PROBLEM TO SOLVE> Where a line contains "The 2 saves are", start there and write out that line and each one after it, word for word, through the final line of the entries; add nothing else.

......

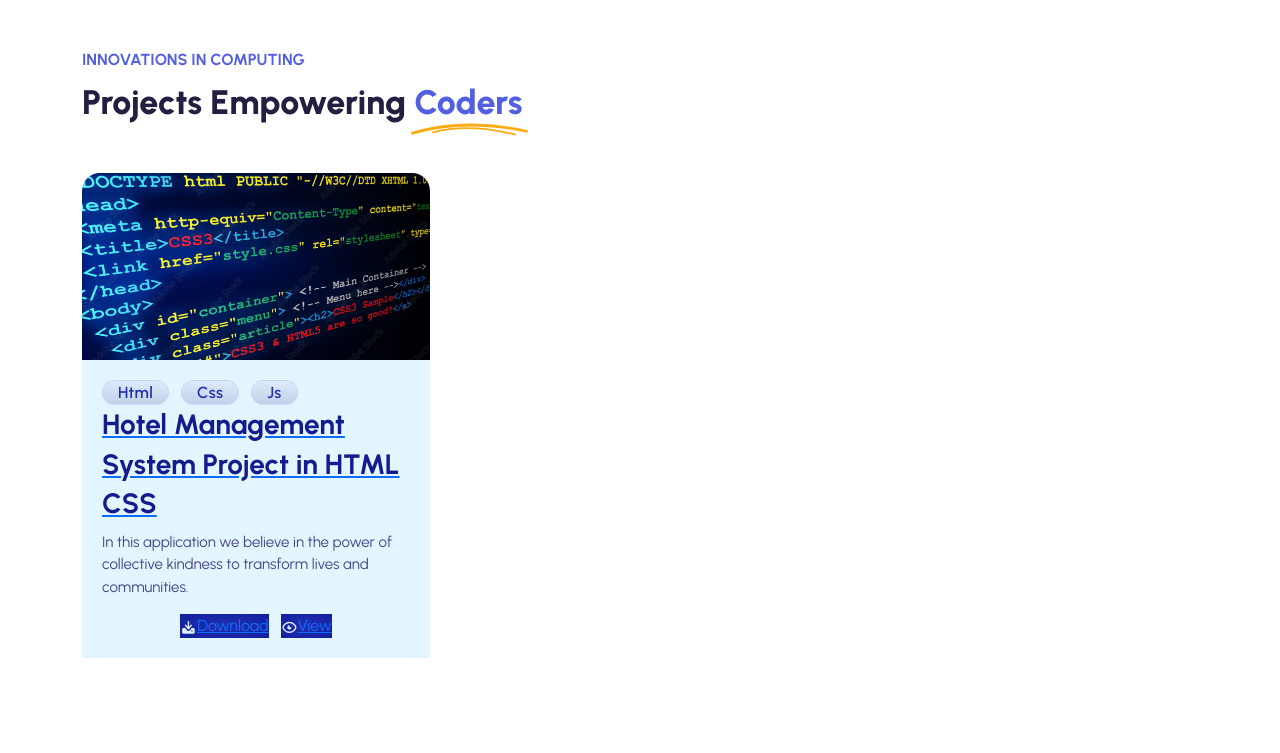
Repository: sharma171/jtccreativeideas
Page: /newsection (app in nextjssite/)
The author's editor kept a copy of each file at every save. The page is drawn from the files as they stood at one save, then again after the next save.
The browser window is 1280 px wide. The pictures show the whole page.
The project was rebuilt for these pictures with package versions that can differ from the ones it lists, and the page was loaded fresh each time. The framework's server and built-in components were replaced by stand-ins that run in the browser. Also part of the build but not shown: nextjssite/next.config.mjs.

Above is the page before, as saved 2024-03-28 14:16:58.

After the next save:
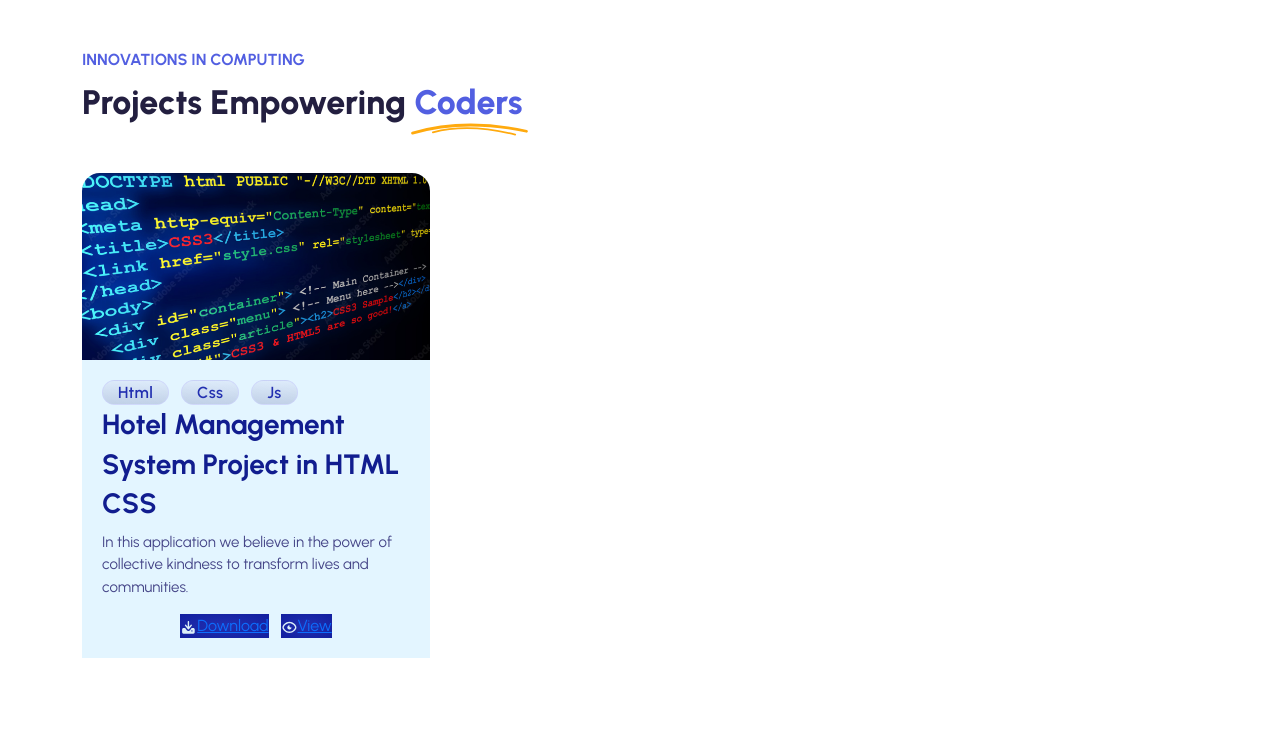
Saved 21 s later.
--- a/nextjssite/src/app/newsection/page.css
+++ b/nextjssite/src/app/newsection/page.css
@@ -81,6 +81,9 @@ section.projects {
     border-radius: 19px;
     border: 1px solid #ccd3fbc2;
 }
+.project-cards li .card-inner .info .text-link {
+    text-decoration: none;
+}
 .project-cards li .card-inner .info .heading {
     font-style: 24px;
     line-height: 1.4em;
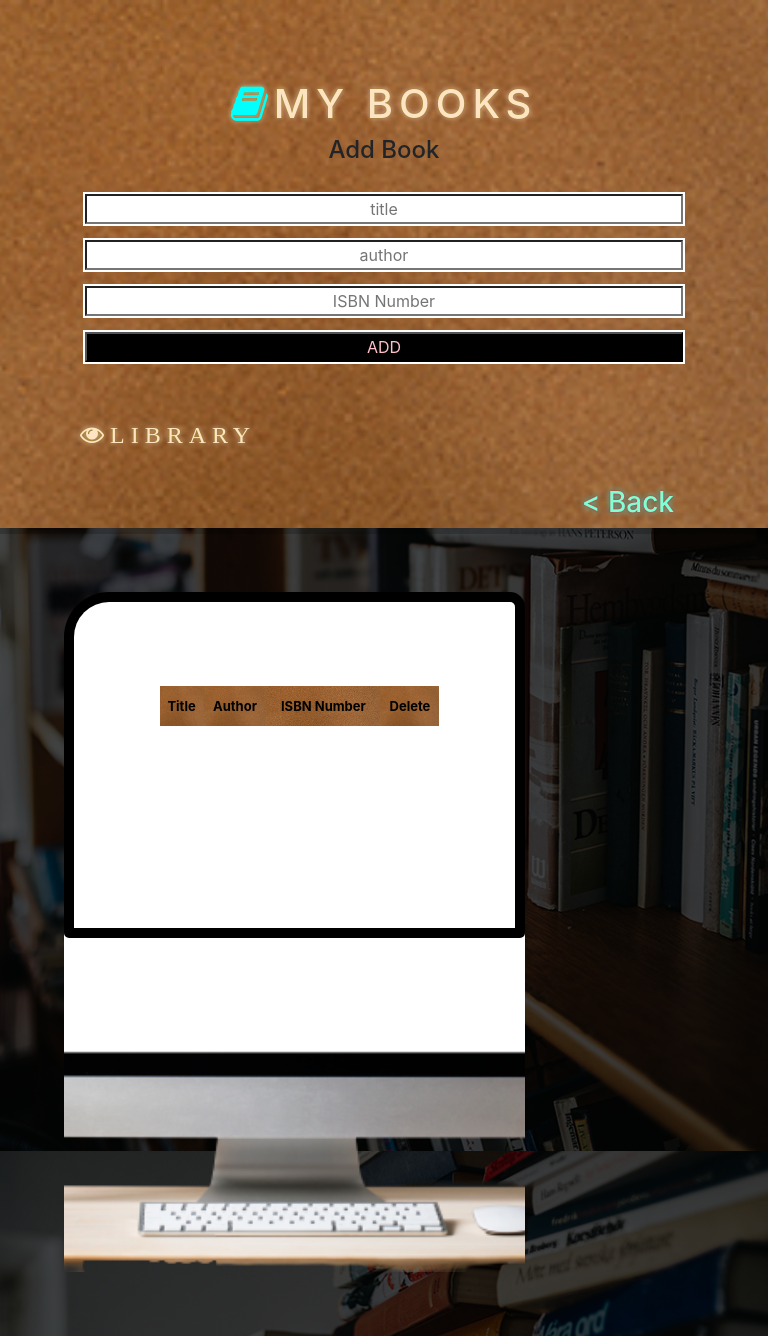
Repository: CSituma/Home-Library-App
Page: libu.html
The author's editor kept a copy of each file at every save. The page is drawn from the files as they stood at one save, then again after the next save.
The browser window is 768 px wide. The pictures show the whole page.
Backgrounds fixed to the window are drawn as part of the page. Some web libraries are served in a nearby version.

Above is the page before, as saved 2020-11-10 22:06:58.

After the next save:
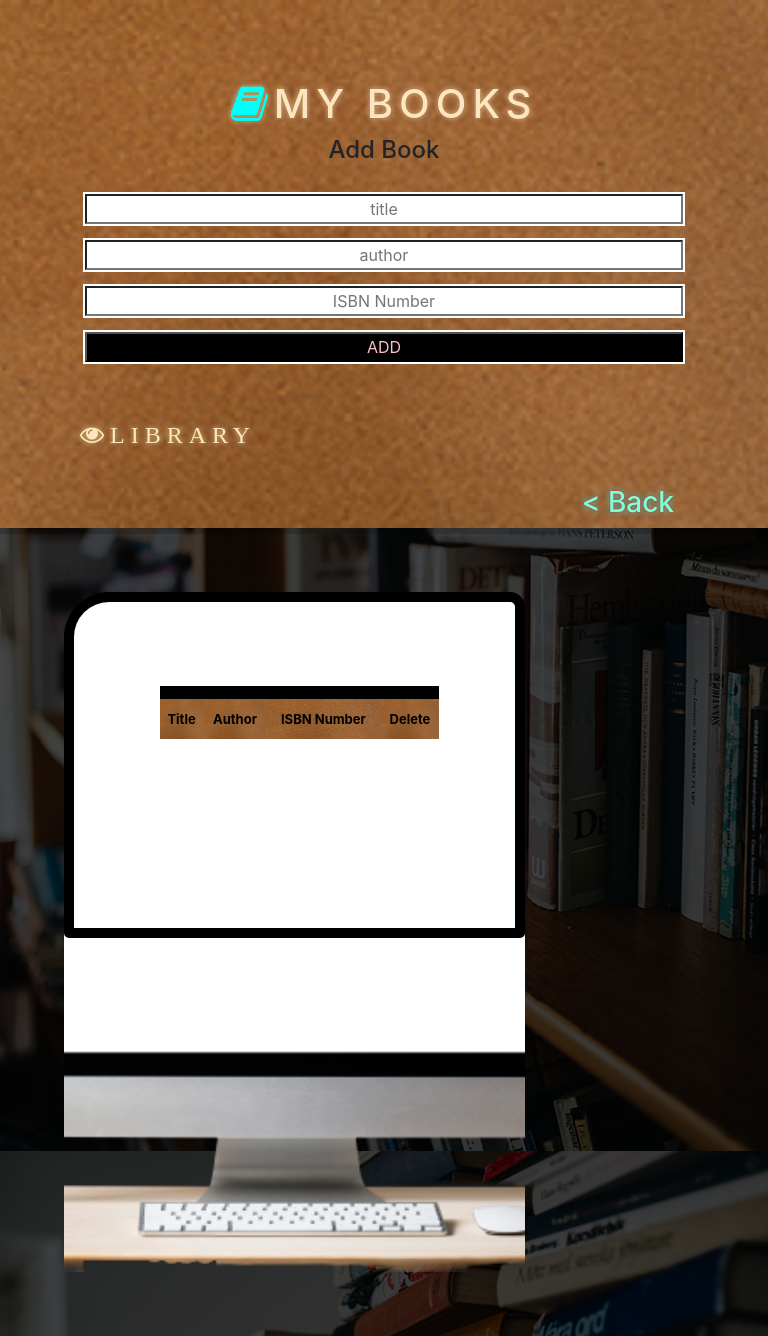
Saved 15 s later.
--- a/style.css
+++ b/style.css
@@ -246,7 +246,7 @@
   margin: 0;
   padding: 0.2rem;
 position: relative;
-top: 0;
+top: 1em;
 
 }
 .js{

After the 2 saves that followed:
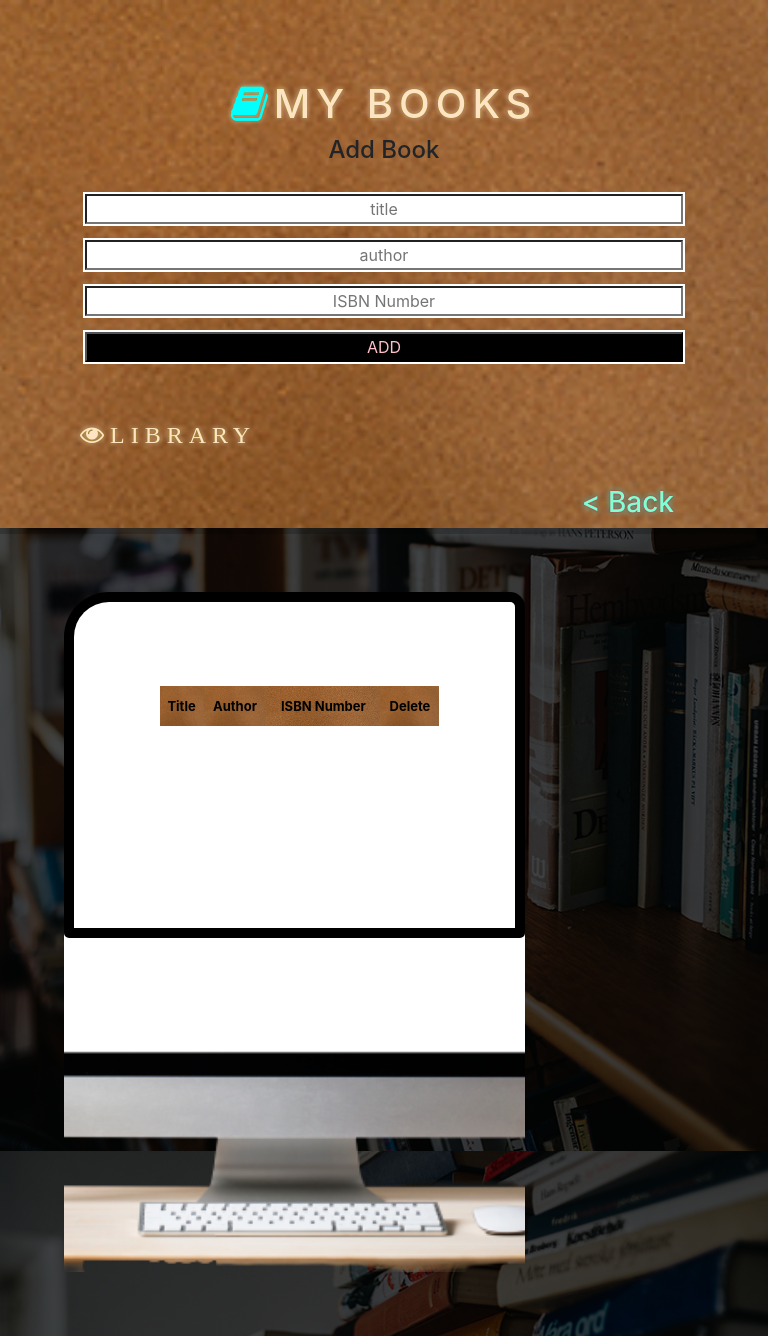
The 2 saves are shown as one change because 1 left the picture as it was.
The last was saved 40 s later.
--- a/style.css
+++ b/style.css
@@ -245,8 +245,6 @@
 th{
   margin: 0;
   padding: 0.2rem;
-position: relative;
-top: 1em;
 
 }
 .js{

......

RESPONSE TO THIS EXERCISE>
The 2 saves are shown as one change because 1 left the picture as it was.
The last was saved 40 s later.
--- a/style.css
+++ b/style.css
@@ -245,8 +245,6 @@
 th{
   margin: 0;
   padding: 0.2rem;
-position: relative;
-top: 1em;
 
 }
 .js{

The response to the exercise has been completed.